Using coffee as a means to travel back in time is not something that I would have thought would be a great idea. But there is some charm in its simplicity. Forming one of the base rules to travel back in time in the book, as the title suggests, you are only allowed that much time in the past as it takes for your coffee to get cold. One of the rare occasions you wish for heat dissipation to slow down and take its time as you are not in a hurry to finish your drink.
Different books and movies have tried to handle this in different ways, but the only way to prevent such a paradox is to establish the fact that you cannot change the timeline and that is what the book does right out of the box.
Once rules for time, the process and the events are established, another important thing that is set is the location. You cannot meet people in the past who haven't visited the cafe, which makes a whole lot of sense and constraints the characters the location. Tales from the cafe indeed.
The book goes further to even establish a punishment for those who do not return on time. This creates a sense of tension and raises the stakes as now there is something to lose for not following the rules.
The final aspect is the seat, which is an interesting touch, because it further focuses the time travelling capabilities of the café and even limits it as the seat is occupied most of the day except for one time.
Establishing the characters in the cafe
The first story is "The Lovers". The book does justice to establishing Fumiko, our protagonist, and her motivations to travel back in time. While we learn about her, we are also introduced to a range of characters: Goro, Kazu, Hirai, Kei, Nagare, Fusagi, Kohtake, and the woman in the white dress. It made the café feel alive with its customers. I wanted to learn more about them and their lives. I am assuming that we will as I progress further through the other stories.
I will not go in depth about how the story plays out as I do not want to spoil anything. I did wonder that in the brief few minutes that your coffee turns cold, how can you do anything meaningful or worthwhile in the past. But the story just showcased that it is possible in the simplest form possible. It did have me on the verge of tears when I reached its conclusion. So much so, that I stopped reading the book in order to gather my thoughts on how the events played out.
When I return...
The first story seemed like an episode of a series with the other characters stories running through the others, maybe taking the forefront in a future episode.
There is much you can do in the past without just looking for a way to change it. How many times have we wished we had a chance to go back and spend more time with a loved one? Just have one last proper conversation. Just listen instead of talk. Perhaps all we need is that resolution.

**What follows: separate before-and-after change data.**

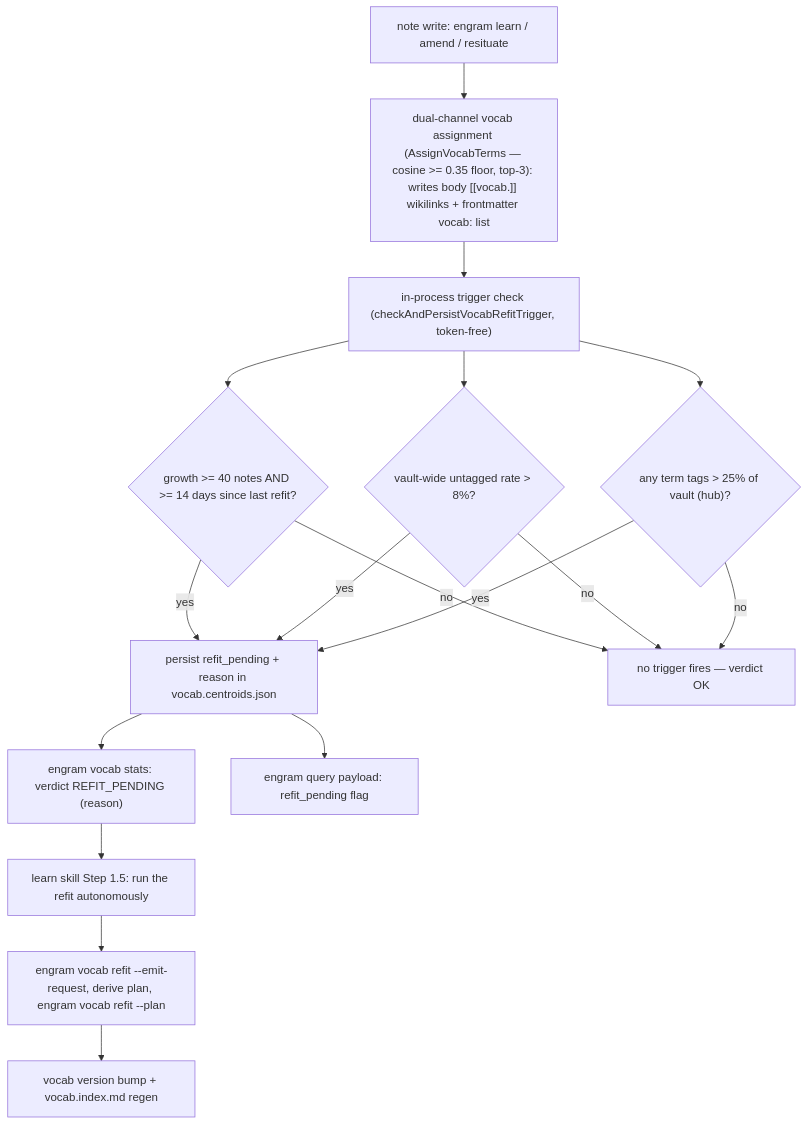
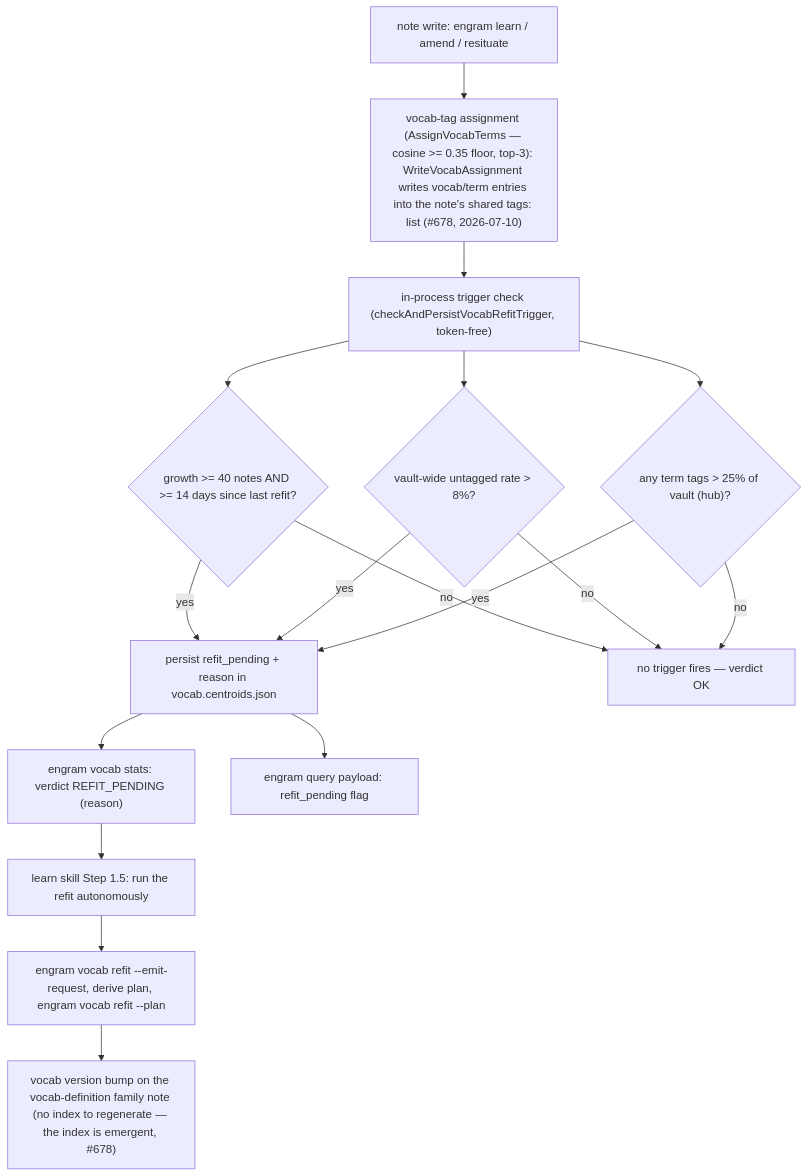
One commit to toejough/engram changed the seventh of 8 diagrams in docs/architecture/c2-containers.md. Above: the diagram before and after it, drawn with Mermaid. The commit also changed other lines of this file and 7 other files, not shown here.

````diff
--- a/docs/architecture/c2-containers.md
+++ b/docs/architecture/c2-containers.md
@@ -233,19 +233,19 @@
 ```mermaid
 flowchart TD
-    W["note write: engram learn / amend / resituate"] --> D["dual-channel vocab assignment (AssignVocabTerms — cosine >= 0.35 floor, top-3): writes body [[vocab.<term>]] wikilinks + frontmatter vocab: list"]
+    W["note write: engram learn / amend / resituate"] --> D["vocab-tag assignment (AssignVocabTerms — cosine >= 0.35 floor, top-3): WriteVocabAssignment writes vocab/term entries into the note's shared tags: list (#678, 2026-07-10)"]
     D --> TR["in-process trigger check (checkAndPersistVocabRefitTrigger, token-free)"]
     TR --> G{"growth >= 40 notes AND >= 14 days since last refit?"}
     TR --> U{"vault-wide untagged rate > 8%?"}
     TR --> H{"any term tags > 25% of vault (hub)?"}
     G -->|yes| RP["persist refit_pending + reason in vocab.centroids.json"]
     U -->|yes| RP
     H -->|yes| RP
     G -->|no| OK["no trigger fires — verdict OK"]
     U -->|no| OK
     H -->|no| OK
     RP --> ST["engram vocab stats: verdict REFIT_PENDING (reason)"]
     RP --> PF["engram query payload: refit_pending flag"]
     ST --> L15["learn skill Step 1.5: run the refit autonomously"]
     L15 --> ER["engram vocab refit --emit-request, derive plan, engram vocab refit --plan"]
-    ER --> VB["vocab version bump + vocab.index.md regen"]
+    ER --> VB["vocab version bump on the vocab-definition family note (no index to regenerate — the index is emergent, #678)"]
 ```
````
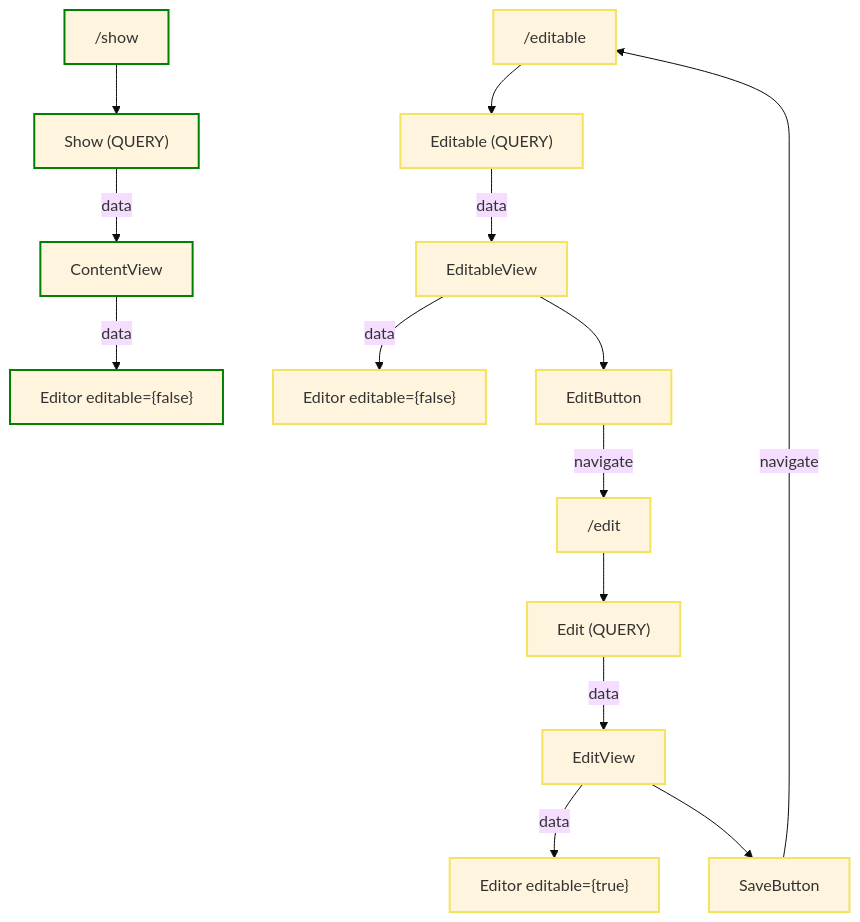
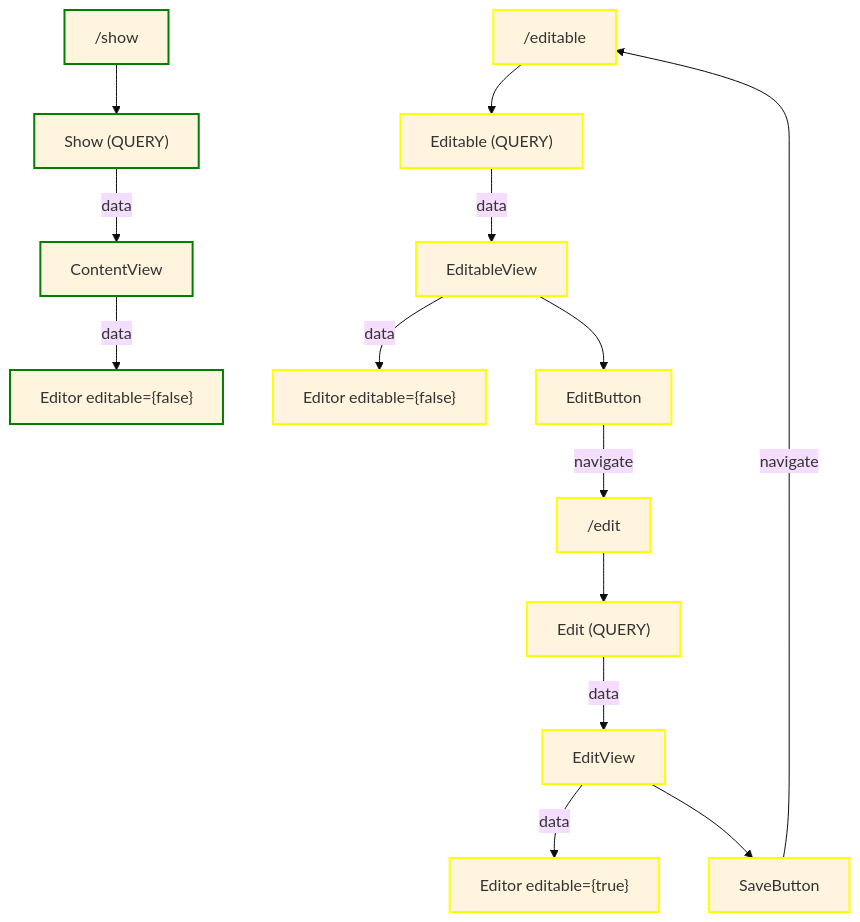
One commit to dictyBase/frontendx changed the diagram in apps/dicty-frontpage/docs/EditableContentFlow.md. Above: the diagram before and after it, drawn with Mermaid (base theme).

Commit message:
chore(docs): update stroke color for authorizedUser class in EditableContentFlow.md
The stroke color for the authorizedUser class in the EditableContentFlow.md file has been changed from #f3e35d to yellow. This change improves the visual representation of the authorizedUser class in the diagram.

````diff
--- a/apps/dicty-frontpage/docs/EditableContentFlow.md
+++ b/apps/dicty-frontpage/docs/EditableContentFlow.md
@@ -6,32 +6,32 @@
 ```mermaid
 flowchart TD
 
 A["/show"]
 B["Show (QUERY)"]
 C[ContentView]
 D["Editor editable={false}"]
 
 A --> B -->|data| C -->|data| D
 
 A2["/editable"]
 B2["Editable (QUERY)"]
 C2[EditableView]
 D2["Editor editable={false}"]
 E2["EditButton"]
 F2["/edit"]
 G2["Edit (QUERY)"]
 H2[EditView]
 I2["Editor editable={true}"]
 J2["SaveButton"]
 
 A2 --> B2 -->|data| C2
 C2 -->|data| D2
 C2 --> E2 -->|navigate| F2 --> G2 -->|data|H2 -->|data|I2
 H2 --> J2 -->|navigate| A2
 
 classDef regularUser stroke:green,stroke-width:2px
-classDef authorizedUser stroke:#f3e35d,stroke-width:2px
+classDef authorizedUser stroke:yellow,stroke-width:2px
 
 class A,B,C,D regularUser
 class A2,B2,C2,D2,E2,F2,G2,H2,I2,J2 authorizedUser
 ```
````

That one moment to talk it out.
What moment would you choose to go back in time? At first, I thought I did not have one until I remembered that I did. We all do. What is your moment? DM me at @godric_snow on twitter and we can have a conversation.